Dorothy M. Arbuthnot passed away on Wednesday, Nov. 6, 2013 at Lower Bucks Hospital.
Born in Bristol, daughter of the late William and Margaret (Crossan) Arbuthnot, she was a Bristol Borough resident, living on Swain Street, most of her life.
Ms. Arbuthnot retired in 1986 after 36 years of service at the 3M Company. She enjoyed bingo, going to the casinos in Atlantic City, but most especially enjoyed spending time with her family.
She is survived by one sister, Ann Louderbough and (George); one brother, Hugh Arbothnot (Marianne); along with 11 nieces and nephews. She was preceded in death by two sisters, Sarah Fioravanti and Verna Marshall; and four brothers, William, Robert, John and Joseph Arbuthnot.
Relatives and friends are invited to attend her Funeral Mass at 11 a.m. on Monday, Nov. 11, at St. Mark Church, Bristol Borough.
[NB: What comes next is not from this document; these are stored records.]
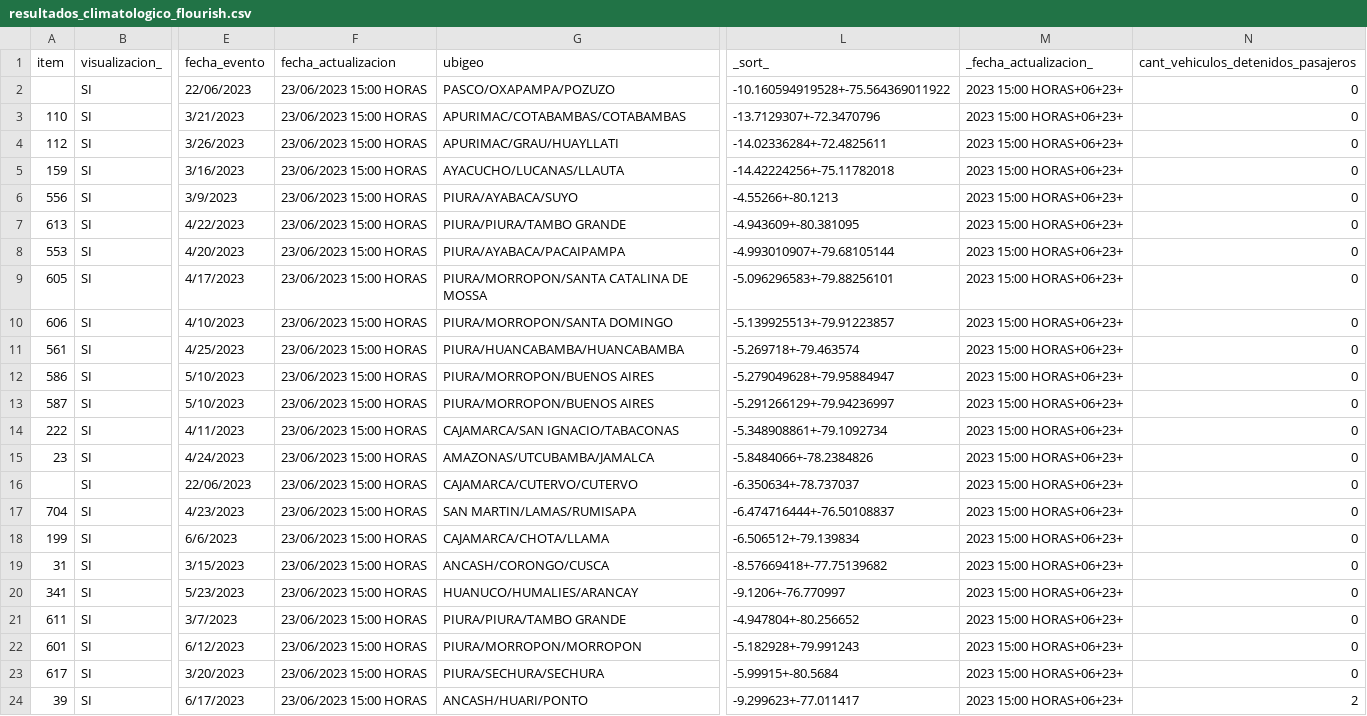
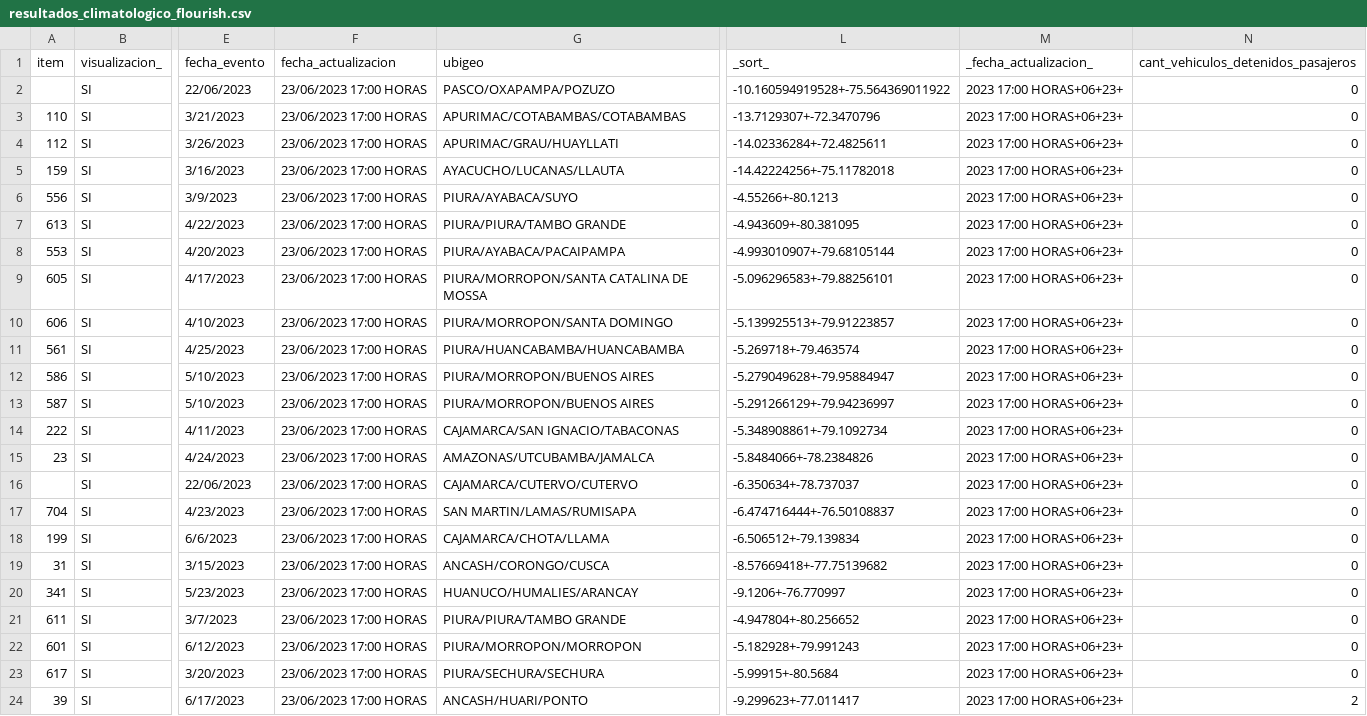
Before and after one commit to annaabsi/scraper-sutran, a CSV file: resultados_flourish/resultados_climatologico_flourish.csv, drawn as a sheet; only a part is shown, gaps mark what is left out; the diff names each change by its address in the sheet, - before the commit and + after, or states it on an @@ line.

```diff
--- a/resultados_flourish/resultados_climatologico_flourish.csv
+++ b/resultados_flourish/resultados_climatologico_flourish.csv
-F2:F24 (fecha_actualizacion): 23/06/2023 15:00 HORAS
+F2:F24 (fecha_actualizacion): 23/06/2023 17:00 HORAS
-M2:M24 (_fecha_actualizacion_): 2023 15:00 HORAS+06+23+
+M2:M24 (_fecha_actualizacion_): 2023 17:00 HORAS+06+23+
```
Also changed, not shown: 2 other files.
Interment in Our Lady of Grace Cemetery. Friends may call from 9 to 10:50 a.m., Monday morning at the Wade Funeral Home, 1002 Radcliffe Street, Bristol Borough. Wade Funeral Home Bristol







Tom Muha with William Henry Fioravanti, BHS ’63
"The man who made who I am today!! I love you Dad"
watching Christmas Parade 11.29.13